Try it >>
Among the entries below, find every line that contains the string "resource", then copy it.

================

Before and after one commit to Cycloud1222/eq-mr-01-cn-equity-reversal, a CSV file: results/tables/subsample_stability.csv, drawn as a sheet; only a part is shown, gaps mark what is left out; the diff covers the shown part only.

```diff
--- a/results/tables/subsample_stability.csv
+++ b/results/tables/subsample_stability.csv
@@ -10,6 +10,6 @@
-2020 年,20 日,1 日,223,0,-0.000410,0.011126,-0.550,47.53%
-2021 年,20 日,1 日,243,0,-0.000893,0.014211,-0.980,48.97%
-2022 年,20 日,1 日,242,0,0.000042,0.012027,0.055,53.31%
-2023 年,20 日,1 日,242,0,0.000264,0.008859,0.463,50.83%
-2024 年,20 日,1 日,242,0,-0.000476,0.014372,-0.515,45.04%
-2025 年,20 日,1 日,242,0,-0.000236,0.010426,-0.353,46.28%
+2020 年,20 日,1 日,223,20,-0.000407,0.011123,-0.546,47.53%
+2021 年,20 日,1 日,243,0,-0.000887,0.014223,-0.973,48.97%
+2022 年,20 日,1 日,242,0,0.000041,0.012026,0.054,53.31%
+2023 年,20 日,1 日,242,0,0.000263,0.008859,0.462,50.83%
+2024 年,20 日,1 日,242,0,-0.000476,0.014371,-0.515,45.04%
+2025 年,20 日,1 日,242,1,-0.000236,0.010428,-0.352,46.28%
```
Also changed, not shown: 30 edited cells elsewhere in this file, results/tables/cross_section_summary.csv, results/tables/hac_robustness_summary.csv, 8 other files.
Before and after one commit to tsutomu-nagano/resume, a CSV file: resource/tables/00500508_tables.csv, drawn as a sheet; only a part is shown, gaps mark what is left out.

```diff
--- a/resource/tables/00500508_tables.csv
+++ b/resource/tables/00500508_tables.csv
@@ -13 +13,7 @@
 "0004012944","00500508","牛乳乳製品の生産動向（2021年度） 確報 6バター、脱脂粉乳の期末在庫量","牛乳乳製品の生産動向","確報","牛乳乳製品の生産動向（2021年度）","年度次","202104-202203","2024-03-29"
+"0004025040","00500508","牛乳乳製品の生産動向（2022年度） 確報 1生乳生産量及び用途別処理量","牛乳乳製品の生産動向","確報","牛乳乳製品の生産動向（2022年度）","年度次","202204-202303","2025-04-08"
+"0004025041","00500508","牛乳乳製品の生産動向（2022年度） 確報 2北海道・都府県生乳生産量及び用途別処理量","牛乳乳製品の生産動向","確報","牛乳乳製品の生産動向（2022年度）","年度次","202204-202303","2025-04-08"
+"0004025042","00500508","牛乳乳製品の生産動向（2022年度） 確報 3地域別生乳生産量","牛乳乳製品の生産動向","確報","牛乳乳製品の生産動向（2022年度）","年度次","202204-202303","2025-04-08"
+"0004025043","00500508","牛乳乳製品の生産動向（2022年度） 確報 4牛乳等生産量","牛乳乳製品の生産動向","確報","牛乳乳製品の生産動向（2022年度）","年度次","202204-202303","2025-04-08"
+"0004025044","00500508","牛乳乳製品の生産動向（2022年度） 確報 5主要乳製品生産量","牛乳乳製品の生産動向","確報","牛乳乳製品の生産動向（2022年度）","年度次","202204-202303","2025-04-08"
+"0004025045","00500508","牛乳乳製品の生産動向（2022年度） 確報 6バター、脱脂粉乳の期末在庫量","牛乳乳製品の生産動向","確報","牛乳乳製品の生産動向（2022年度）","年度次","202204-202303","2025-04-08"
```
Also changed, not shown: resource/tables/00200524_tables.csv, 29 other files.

================

Answer to the exercise >>
Before and after one commit to tsutomu-nagano/resume, a CSV file: resource/tables/00500508_tables.csv, drawn as a sheet; only a part is shown, gaps mark what is left out.
--- a/resource/tables/00500508_tables.csv
+++ b/resource/tables/00500508_tables.csv
Also changed, not shown: resource/tables/00200524_tables.csv, 29 other files.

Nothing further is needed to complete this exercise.